Tip Sheet: Translating Marketing Strategy Into PR Execution

Marketing strategies energize public relations campaigns. Unfortunately, marketing-instituted strategy is often lacking, not shared or too fuzzy to help PR pros execute on-strategy campaigns. Sometimes PR has to help marketing create strategy. Without one, PR will remain tactical, random noise without brand benefits or market traction.


Public relations is the voice of marketing. Communication strategy boils down to: “What does marketing (or whoever is directing the program) want its customers, prospects or key stakeholders to know that’s of value about the organization, program, idea, movement or brand?” Translating strategy into PR practice answers this simply and correctly: “What does the brand stand for?”

Ways of establishing perceptions in the mind of the market (tactical actions) are innumerable as are ways of not creating the desired perceptions. Translation is where marketing and PR gets creative and psychology is applied in the real world.

Effective communications strategy is driven by how the brand idea sits verses competitors. Hint: Everyone can’t claim “leadership.” However, if you’re not first in your market, you can set up a new category you can be first in. The key to creating effective PR actions is communicating what generates or enhances the valuable perceived difference in the prospect’s mind. The singular value you communicate, ideally in a single word you can own (Think BMW and driving), is key to strategic success.


Language, tone and the communications media applied in PR campaigns and other promotional forms shape the perceptions desired by a marketing strategy. Notice I didn’t say “change minds.” Minds generally resist changing. However, creating perceptions well aligned with the way a defined group of people are already thinking is the correct strategy.

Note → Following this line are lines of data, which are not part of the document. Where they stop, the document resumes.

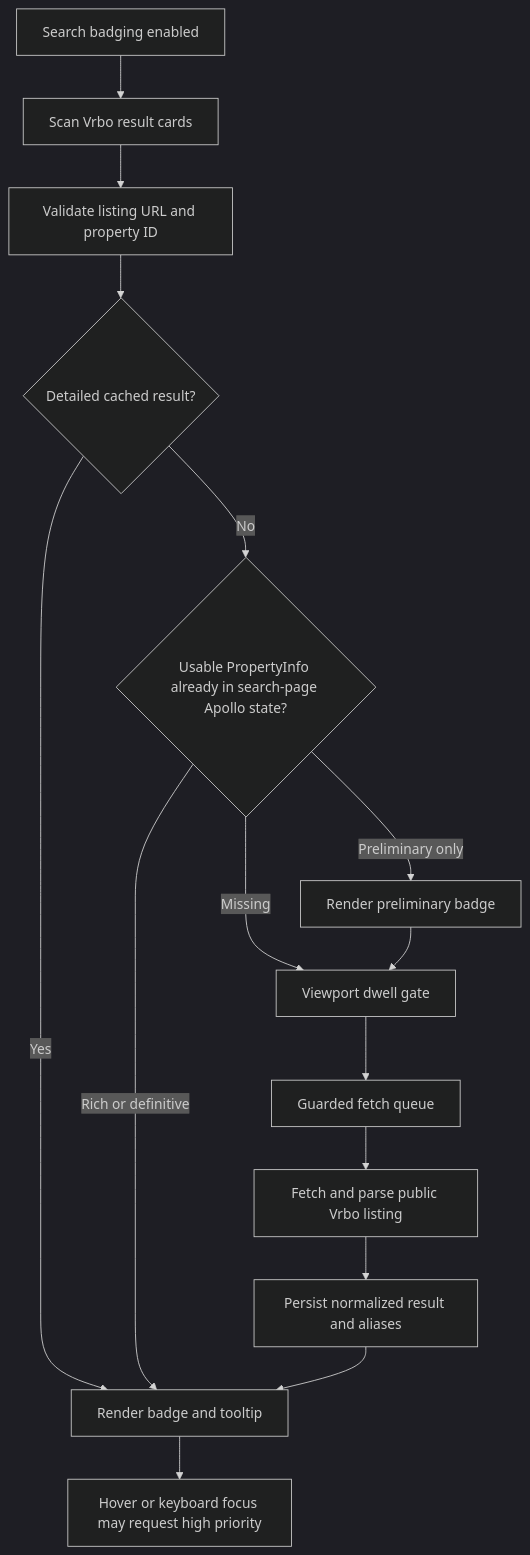
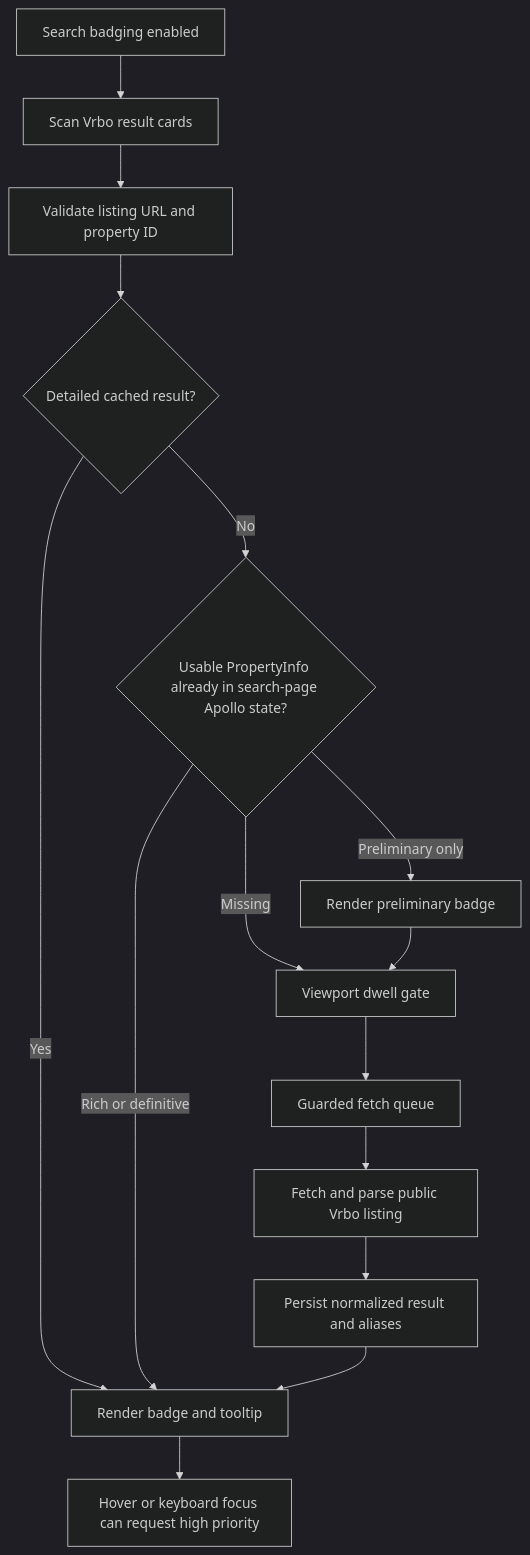
One commit to curdriceaurora/pawcheck changed the second of 2 diagrams in DEVELOPMENT.md. Above: the diagram before and after it, drawn with Mermaid (dark theme). The commit also changed other lines of this file and 1 other file, not shown here.

````diff
--- a/DEVELOPMENT.md
+++ b/DEVELOPMENT.md
@@ -113,17 +118,17 @@
 ```mermaid
 flowchart TD
     A[Search badging enabled] --> B[Scan Vrbo result cards]
     B --> C[Validate listing URL and property ID]
     C --> D{Detailed cached result?}
     D -->|Yes| J[Render badge and tooltip]
     D -->|No| E{Usable PropertyInfo already in search-page Apollo state?}
     E -->|Rich or definitive| J
     E -->|Preliminary only| F[Render preliminary badge]
     E -->|Missing| G[Viewport dwell gate]
     F --> G
     G --> H[Guarded fetch queue]
     H --> I[Fetch and parse public Vrbo listing]
     I --> K[Persist normalized result and aliases]
     K --> J
-    J --> L[Hover or keyboard focus may request high priority]
+    J --> L[Hover or keyboard focus can request high priority]
 ```
````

If you don’t know how you want to be known, your PR efforts won’t gain much traction. “Fear of focus” often occurs among marketing and particularly sales-oriented leaders. Standing for a single thing blows their minds. However, attempting to be a list of things (benefits/values) to people gets you nowhere. People are too bombarded with messages to pay attention to vagueness.

Compare your perceptions of Chevrolet vs. Porsche. Which is well defined? Porsche, in spite of now building SUVs and sedans, retains a strong place in the mind for the high-performance sports car. What’s a Chevy? Is it a truck, a sedan, a sports car, a compact?

Shorthand for these ideas are:

• Your brand is the truth about you well told. Find your story, tell it well (and often).

• Clarity trumps persuasion.

• Make it brain-dead simple.


With marketing and PR team agreement on what the brand stands for and against whom they are competing or what category they want to create and own, they’re setting themselves up for success. The path to their goal becomes clear. Tactics that correctly move brand perceptions in the desired direction naturally emerge. People get it. Everyone is heading in the same direction. It doesn’t mean everyone says precisely the same words.

What’s truly creative is when international brands have to figure out cultural differences, change gears by applying different messages or even adopt an entirely new marketing strategy because what worked in one location won’t fit a new environment.

The point is, off-strategy PR dilutes brand perceptions. Without expressing or reinforcing values relevant to strategy, almost anything will fly, and often does. That’s probably why we often see TV spots or other promotions that don’t connect and only make us ask, “What was that about?”

To sum up here are my key points:

• Have a competitively differentiated marketing/communications strategy.

• Focus on a specific, well-defined population with aligned values.

• Define the single value your brand or entity wants to be known for.

• Communicate in ways the help drive the desired value perception.

When marketing and public relations work together, something beautiful is bound to happen. PRN

[Editor’s Note: For more content about marketing communications and branding, visit PR News’ Subscriber Resource Center.]


Ford Kanzler is principal of Marketing/PR Savvy in Redwood City, CA, and author of Connecting the Mind and Voice of Business (available from Amazon and B&N). He can be reached at ford@prsavvy.com.

Comments Off

Deals of the Week

Get $150 Off PR News' PR Measurement Conference


Join us on April 20, 2015, for PR News’ essential PR Measurement Conference at the National Press Club in D.C., and learn how tie PR metrics to measurable business outcomes.

Use code “150off” at checkout to save $150 on the regular rate.

Get $50 off PR News' Book of Employee Communications


In this 5th volume of PR News’ Book of Employee Communications, our authors cover more than 45 articles on crisis communications, social media policies, human resources collaboration, brand evangelism and more.

Use code “50off” at checkout.

Save $100 on a PR News Subscription


Let PR News become your weekly, go-to resource for the latest PR trends, case studies and tip sheets. Topics covered include visual storytelling, social media, measurement, crisis management and media relations.

Use code “SUBDEAL” at checkout.

Comments are closed.